The Department of Homeland Security (DHS) has officially noted that the 65,000 cap on H-1B visa issuances will soon be reached. Many in the industry believe that, after this cap is reached, applicants may seek other, similar visa classifications, particularly the L-1 visa. In the wake of concerns over the abuse of the L visa, the DHS has issued a cable related to this issue.
DHS notes that in 2003, nearly 60,000 L visas were issued; of these roughly 18,000 were issued to Indian nationals (who received the highest number of H-1B and L visas in that year). After India, the highest number of L visas was received by (in order): the United Kingdom, Japan, Germany, Mexico, France, Brazil, Australia, Venezuela and China.

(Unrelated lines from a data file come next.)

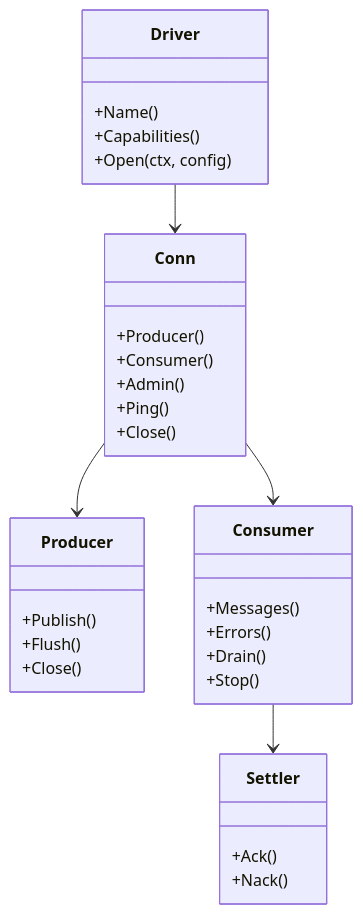
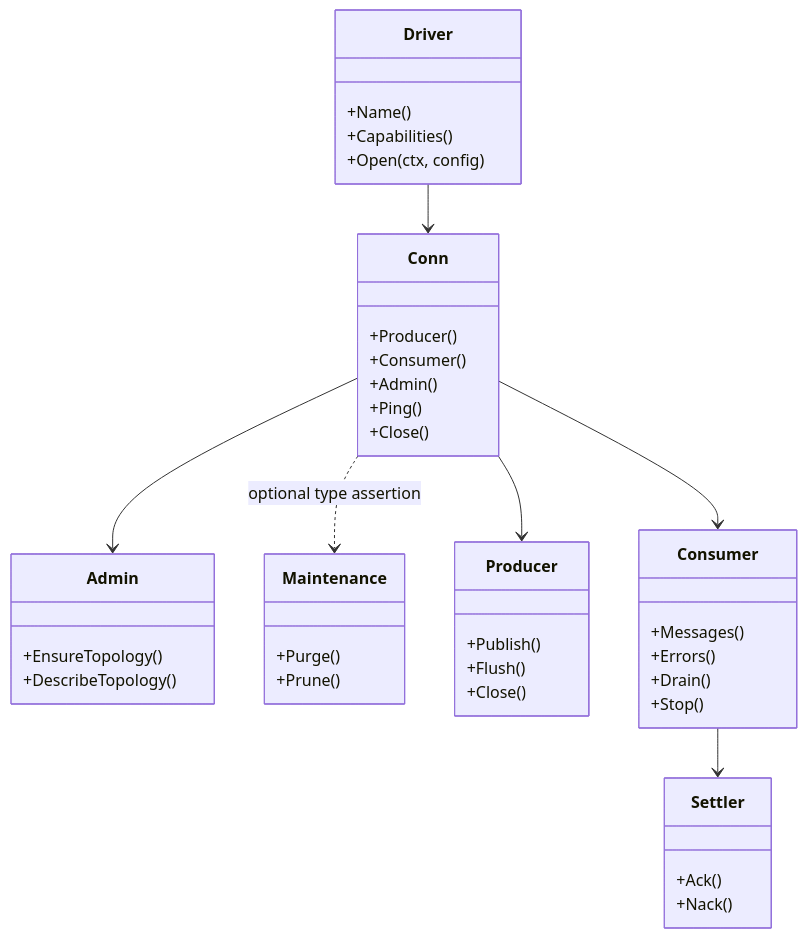
The first of 2 diagrams in docs/drivers-and-capabilities.md (bktrung/edm_sdk), drawn with Mermaid before and after one commit. The commit also changed other lines of this file and 16 other files, not shown here.

Commit message:
refactor(driver): move purge and prune to an optional maintenance port

````diff
--- a/docs/drivers-and-capabilities.md
+++ b/docs/drivers-and-capabilities.md
@@ -5,34 +5,44 @@
 ```mermaid
 classDiagram
     class Driver {
       +Name()
       +Capabilities()
       +Open(ctx, config)
     }
     class Conn {
       +Producer()
       +Consumer()
       +Admin()
       +Ping()
       +Close()
+    }
+    class Admin {
+      +EnsureTopology()
+      +DescribeTopology()
+    }
+    class Maintenance {
+      +Purge()
+      +Prune()
     }
     class Producer {
       +Publish()
       +Flush()
       +Close()
     }
     class Consumer {
       +Messages()
       +Errors()
       +Drain()
       +Stop()
     }
     class Settler {
       +Ack()
       +Nack()
     }
     Driver --> Conn
+    Conn --> Admin
+    Conn ..> Maintenance : optional type assertion
     Conn --> Producer
     Conn --> Consumer
     Consumer --> Settler
 ```
````
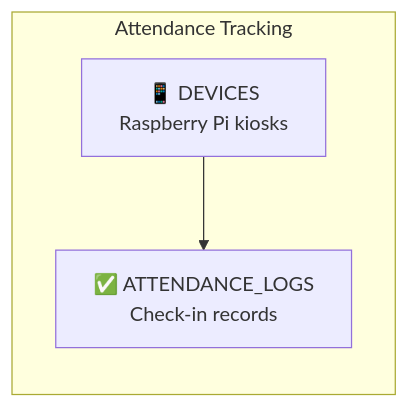
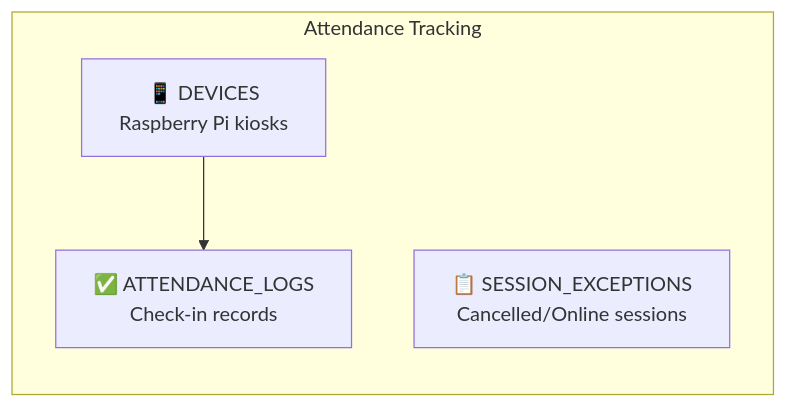
Before and after one commit to EannMon/FRAMESCAPSTONE: the fifth of 7 diagrams in documentation/database/database_analysis.md, drawn with Mermaid. The commit also changed other lines of this file, not shown here.

Commit message:
docs: Update database_analysis.md with session_exceptions relationships

````diff
--- a/documentation/database/database_analysis.md
+++ b/documentation/database/database_analysis.md
@@ -247,8 +249,9 @@
 ```mermaid
 flowchart LR
     subgraph "Attendance Tracking"
         DEV[📱 DEVICES<br/>Raspberry Pi kiosks]
         ATT[✅ ATTENDANCE_LOGS<br/>Check-in records]
+        EXC[📋 SESSION_EXCEPTIONS<br/>Cancelled/Online sessions]
         DEV --> ATT
     end
 ```
````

One major concern related to L visa issuances is abuse related to “job shops”. DHS is concerned that employment companies will use the L visa classification to transfer low wage personnel to U.S. companies. To receive an L visa, the employer must show a direct employer-employee relationship. This means that the employer must prove that the employer directly controls and orders the employee in the performance of their work. An employee working in the U.S. for a foreign company must be directly supervised by that company’s U.S. office. Furthermore, the employee must receive economic remuneration from the same employer to be considered an intracompany transferee.
Another concern of abuse is related to the “specialized knowledge” component of L visa regulations. According to DHS, “specialized knowledge” refers to “special knowledge possessed by an individual of the petitioning organization’s product, service, research, equipment, techniques, management, or other interests and its application in international markets, or an advanced level of knowledge or expertise in the organization’s processes and procedures.” This specifically means that the applicant should have this specialized knowledge prior to entering the U.S., and should not need to be trained in the U.S. prior to performing the main duties of the job. In addition, if the employee will be working for a company not associated with the petitioner, the employee should be performing services directly related to the petitioner’s produce, e.g. installing software designed by the petitioner.
DHS suggests that consular posts concerned about abuses in L-1 visa applications should submit these cases for advisory opinion. DHS also notes that posts that issue high numbers of L-1 visas should plan to engage in public outreach related to the proper use of the L visa and the criteria required to apply for the visa.